By Rosemary Ponnekanti
Posted on South Sound Magazine
It’s a tall order to write a piece of music to pair with Beethoven’s Ninth Symphony. But that’s exactly the order Symphony Tacomadirector Sarah Ioannides made of composer Hannah Lash for the season finale last weekend — and Lash filled the request with music both fresh and timeless.
Commissioning new work has become part of the Tacoma orchestra’s identity since Ioannides, a British conductor hailed as one of the best on Lebrecht’s “Women Conductors: The Power List,” took the helm nearly five years ago.
On Saturday night in the Pantages Theater, however, the music was not only new, but quietly turned the historic male composer archetype on its head. Lash isn’t just a woman, she’s also a professional harpist — an instrument traditionally dominated by women, and the polar opposite to Beethoven’s blustery, piano-percussive modality.
Lash also lives in the 21stcentury and is both acutely aware of our very contemporary challenges (an infinity of light-speed information, a post-post-modern worldview) and has the vision to rise above them.
Yet to speak to Beethoven’s mammoth, iconic Ninth is still daunting. All of this, then, was in play when the upper strings began a delicate waterfall of cascading dotted notes in the world premiere opening of Lash’s “In Hopes of Finding the Sun.”
With quiet revolution, Lash took Beethoven’s own dotted-note violin lines and turned them backwards: the original short upbeat, long downbeat was now reversed into something more lacy, legato and endless. Building the texture with marching timpani, ominous brass and diffident woodwinds, Lash plays with a tonality that’s part neo-Romantic English, part early-American dissonance, with a delightfully minor ambiguity that’s perfect for our point in time.
Over all this came the choir: Symphony Tacoma Chorus, sounding occasionally messy and fragile but mostly solid in their post-modern bursts of chordal recitative that prefigured that famous cello/bass and baritone solo in the final movement of Beethoven’s Ninth.
The biggest downside was the chorus articulation, too weak to convey Lash’s beautiful poetry. A haiku-like summary of the fire motif in Schiller’s “Ode to Joy”, it describes the ineffable joy of soaring, dancing and being consumed by a burning sun – at once a metaphor of life, death and unity with the universe.
After 20 minutes of this ethereal, intriguing emotion, Beethoven’s fierce declamations came as the kind of shock they probably were to his 1824 audience. Yet Lash’s voice enabled us to listen for the lighter, more complex moments in the Beethoven — a woman finding the feminine (and the harpist) in this most masculine of artistic hierarchies: classical music.
Symphony Tacoma, under Ioannides’ assured baton, rose to Beethoven’s sun with energy, passion and a full, rich sound that filled the sold-out theater. In the first movement, firm brass chords resonated against the renovated theater’s new shell, violins crisp and timpani exciting, with Ioannides guiding the music like a ship’s captain over stormy waves.
The Molto vivacewas just that, fast and light, the lacy airiness of the triplets interrupted by stomping timpani like a giant among elves.

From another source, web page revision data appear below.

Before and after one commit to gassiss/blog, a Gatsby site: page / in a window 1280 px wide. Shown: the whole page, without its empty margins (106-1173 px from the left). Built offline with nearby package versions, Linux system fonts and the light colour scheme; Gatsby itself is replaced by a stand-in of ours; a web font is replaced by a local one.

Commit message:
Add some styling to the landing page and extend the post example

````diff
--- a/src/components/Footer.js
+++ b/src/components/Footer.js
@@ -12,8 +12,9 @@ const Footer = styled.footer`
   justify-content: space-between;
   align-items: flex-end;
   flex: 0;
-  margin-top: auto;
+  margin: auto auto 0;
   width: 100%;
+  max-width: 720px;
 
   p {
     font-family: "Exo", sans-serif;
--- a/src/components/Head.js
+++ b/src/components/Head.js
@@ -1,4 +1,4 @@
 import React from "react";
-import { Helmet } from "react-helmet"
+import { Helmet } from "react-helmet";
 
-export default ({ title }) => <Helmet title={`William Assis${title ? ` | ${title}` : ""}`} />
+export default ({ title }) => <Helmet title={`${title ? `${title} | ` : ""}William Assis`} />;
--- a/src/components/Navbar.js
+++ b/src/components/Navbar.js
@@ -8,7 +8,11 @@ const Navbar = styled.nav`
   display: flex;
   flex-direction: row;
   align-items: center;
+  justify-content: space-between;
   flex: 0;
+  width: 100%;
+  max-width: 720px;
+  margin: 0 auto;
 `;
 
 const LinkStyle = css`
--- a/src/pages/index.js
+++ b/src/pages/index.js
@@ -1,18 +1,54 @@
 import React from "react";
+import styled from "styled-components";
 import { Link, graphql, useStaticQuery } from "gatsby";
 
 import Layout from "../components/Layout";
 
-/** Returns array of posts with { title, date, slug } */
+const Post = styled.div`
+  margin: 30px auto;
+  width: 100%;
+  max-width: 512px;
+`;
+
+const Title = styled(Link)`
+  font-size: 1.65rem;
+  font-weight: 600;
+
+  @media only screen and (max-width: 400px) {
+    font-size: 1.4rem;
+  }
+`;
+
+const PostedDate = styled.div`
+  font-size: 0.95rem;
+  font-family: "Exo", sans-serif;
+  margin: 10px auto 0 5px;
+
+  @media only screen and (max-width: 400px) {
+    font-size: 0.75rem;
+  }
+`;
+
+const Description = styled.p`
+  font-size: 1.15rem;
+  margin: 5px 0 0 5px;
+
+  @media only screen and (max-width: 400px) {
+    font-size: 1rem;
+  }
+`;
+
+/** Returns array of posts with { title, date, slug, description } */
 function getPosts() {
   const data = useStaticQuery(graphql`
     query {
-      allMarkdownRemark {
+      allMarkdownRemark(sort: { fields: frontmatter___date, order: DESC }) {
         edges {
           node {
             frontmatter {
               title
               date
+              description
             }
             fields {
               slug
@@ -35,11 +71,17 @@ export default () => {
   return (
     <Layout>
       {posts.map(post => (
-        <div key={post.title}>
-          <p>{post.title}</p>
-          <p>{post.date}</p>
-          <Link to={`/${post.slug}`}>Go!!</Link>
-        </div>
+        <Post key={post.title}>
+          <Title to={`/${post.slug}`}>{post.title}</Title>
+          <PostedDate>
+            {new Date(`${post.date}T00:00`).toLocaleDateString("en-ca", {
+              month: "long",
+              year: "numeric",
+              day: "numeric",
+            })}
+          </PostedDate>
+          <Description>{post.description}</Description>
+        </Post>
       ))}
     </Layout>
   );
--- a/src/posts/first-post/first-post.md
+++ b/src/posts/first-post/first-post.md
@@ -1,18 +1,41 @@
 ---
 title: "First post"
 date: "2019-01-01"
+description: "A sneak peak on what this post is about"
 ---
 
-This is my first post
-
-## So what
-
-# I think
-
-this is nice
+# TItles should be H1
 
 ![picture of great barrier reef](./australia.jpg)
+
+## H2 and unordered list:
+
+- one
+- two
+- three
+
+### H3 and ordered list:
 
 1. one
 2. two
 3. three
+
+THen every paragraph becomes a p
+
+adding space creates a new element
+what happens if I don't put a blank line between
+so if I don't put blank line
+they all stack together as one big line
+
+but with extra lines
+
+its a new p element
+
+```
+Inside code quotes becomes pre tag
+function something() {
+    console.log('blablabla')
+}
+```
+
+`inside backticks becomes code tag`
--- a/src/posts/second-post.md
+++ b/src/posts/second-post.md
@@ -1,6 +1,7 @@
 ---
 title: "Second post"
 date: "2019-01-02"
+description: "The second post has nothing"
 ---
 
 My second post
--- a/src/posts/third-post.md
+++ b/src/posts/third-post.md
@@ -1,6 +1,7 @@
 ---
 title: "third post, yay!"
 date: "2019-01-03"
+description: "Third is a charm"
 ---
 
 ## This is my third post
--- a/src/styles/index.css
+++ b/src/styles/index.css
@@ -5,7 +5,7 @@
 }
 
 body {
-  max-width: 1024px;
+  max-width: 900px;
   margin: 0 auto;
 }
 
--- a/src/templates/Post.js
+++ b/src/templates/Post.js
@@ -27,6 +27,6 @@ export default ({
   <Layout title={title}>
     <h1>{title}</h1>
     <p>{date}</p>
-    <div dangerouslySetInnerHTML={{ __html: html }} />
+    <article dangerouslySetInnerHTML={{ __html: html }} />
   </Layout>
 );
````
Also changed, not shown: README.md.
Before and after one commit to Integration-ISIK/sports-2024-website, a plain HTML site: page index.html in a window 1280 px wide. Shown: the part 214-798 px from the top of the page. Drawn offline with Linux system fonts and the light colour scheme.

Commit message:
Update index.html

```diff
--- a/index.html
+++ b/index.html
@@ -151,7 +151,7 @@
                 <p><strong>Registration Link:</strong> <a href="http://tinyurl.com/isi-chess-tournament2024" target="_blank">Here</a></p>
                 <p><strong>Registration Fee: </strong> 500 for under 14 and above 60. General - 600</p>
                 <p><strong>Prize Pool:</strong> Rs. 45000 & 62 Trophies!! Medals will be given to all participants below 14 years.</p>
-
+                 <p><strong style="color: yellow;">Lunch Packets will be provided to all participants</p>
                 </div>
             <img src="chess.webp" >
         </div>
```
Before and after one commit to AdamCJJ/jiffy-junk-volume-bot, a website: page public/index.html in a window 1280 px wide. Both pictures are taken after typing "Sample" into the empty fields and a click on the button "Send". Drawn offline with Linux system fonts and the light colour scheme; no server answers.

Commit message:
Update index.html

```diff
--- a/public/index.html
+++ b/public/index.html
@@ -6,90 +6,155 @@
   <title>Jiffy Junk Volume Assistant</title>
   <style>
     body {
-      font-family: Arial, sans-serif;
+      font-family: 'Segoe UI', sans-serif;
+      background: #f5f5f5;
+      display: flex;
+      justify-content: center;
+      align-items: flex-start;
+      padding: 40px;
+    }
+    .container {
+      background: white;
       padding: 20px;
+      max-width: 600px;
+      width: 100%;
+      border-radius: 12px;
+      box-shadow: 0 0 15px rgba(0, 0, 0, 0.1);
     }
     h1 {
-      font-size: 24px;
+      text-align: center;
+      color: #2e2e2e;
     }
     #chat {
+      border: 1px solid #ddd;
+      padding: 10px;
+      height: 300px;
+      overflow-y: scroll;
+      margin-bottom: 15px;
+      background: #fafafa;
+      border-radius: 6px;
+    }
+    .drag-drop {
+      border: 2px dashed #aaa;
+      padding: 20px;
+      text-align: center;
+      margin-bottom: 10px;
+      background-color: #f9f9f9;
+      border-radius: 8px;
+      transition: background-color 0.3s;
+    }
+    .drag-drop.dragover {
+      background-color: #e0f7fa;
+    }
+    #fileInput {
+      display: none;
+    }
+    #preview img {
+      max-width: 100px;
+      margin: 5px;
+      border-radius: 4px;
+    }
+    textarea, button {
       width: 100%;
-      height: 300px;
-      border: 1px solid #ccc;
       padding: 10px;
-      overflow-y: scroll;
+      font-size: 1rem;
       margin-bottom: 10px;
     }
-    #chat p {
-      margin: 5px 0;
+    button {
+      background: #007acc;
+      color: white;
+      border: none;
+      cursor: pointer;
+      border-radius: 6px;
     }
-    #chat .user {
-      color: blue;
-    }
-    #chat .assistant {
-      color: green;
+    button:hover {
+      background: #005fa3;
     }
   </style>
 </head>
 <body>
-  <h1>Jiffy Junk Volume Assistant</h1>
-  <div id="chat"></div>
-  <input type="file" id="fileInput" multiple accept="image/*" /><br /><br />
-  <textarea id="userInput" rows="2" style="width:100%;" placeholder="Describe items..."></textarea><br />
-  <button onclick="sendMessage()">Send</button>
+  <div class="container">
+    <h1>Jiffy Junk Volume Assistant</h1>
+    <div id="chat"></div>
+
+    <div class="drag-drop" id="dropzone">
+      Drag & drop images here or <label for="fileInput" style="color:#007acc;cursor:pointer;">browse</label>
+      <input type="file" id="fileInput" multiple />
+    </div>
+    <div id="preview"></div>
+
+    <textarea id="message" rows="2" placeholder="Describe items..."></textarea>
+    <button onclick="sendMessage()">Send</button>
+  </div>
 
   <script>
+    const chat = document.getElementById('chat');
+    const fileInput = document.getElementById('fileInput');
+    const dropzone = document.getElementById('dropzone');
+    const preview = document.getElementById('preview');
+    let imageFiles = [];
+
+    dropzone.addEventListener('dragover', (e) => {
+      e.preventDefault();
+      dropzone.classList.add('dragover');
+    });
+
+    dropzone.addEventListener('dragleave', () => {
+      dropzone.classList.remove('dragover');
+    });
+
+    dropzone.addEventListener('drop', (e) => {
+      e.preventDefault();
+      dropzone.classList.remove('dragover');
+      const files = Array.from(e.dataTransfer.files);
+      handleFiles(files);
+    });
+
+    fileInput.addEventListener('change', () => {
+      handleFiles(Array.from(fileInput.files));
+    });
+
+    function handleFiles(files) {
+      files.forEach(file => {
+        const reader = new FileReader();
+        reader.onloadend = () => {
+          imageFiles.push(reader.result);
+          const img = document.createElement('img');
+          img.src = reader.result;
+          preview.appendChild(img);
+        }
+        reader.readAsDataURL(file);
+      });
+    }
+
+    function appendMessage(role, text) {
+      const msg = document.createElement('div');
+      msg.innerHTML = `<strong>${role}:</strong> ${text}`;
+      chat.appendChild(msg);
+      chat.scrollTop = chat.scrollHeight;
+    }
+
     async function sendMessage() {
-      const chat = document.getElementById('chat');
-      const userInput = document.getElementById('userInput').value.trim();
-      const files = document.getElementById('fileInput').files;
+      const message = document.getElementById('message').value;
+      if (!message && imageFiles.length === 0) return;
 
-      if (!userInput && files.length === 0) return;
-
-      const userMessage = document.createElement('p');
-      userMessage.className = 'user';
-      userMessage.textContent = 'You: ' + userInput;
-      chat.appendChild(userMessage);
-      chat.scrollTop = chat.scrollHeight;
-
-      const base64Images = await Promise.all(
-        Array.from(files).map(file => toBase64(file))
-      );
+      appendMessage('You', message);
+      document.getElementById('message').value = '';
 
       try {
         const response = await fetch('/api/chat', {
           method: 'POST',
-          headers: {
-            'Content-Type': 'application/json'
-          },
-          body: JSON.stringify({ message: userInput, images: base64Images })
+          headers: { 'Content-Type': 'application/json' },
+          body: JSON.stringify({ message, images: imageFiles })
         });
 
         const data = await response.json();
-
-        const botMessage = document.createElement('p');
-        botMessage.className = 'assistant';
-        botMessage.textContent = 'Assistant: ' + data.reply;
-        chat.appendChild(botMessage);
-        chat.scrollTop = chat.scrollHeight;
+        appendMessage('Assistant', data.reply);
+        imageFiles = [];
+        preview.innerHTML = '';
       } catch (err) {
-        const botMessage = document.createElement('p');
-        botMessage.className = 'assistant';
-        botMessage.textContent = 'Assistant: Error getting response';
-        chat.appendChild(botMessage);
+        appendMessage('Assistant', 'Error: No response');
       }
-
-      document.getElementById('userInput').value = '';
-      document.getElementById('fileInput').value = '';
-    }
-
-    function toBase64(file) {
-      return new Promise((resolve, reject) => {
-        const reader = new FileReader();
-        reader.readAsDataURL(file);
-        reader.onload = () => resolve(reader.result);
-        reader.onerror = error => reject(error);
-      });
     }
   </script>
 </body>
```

Legato strings, a precise bassoon and expressive oboe led to an ending with flair.
The third movement is a love song, and Ioannides made it flow rather than funereal with long, arching phrases and the triplet section as intimate as a slow waltz. The 5thhorn solo was particularly poignant, sounding as if played offstage.
And then, of course, the finale that everybody waits for: sonorous cello/bass recitative, thoughtful phrases, wistful violins, triumphant brass. Ioannides wove through the tempo changes with precision and grace, and the orchestra followed flawlessly.
The quartet of soloists made a perfect balance of voices: Baritone Charles Robert Stephens warm and personable, tenor Ross Hauck brilliant, mezzo Melissa Plagemann and soprano Kristin Vogel glittery as sunlight on top.
Symphony Tacoma Chorus filled the hall with a dynamic, strong sound, and as the notes flew to their shining destinations, it was as if every question in Hannah Lash’s piece had been answered.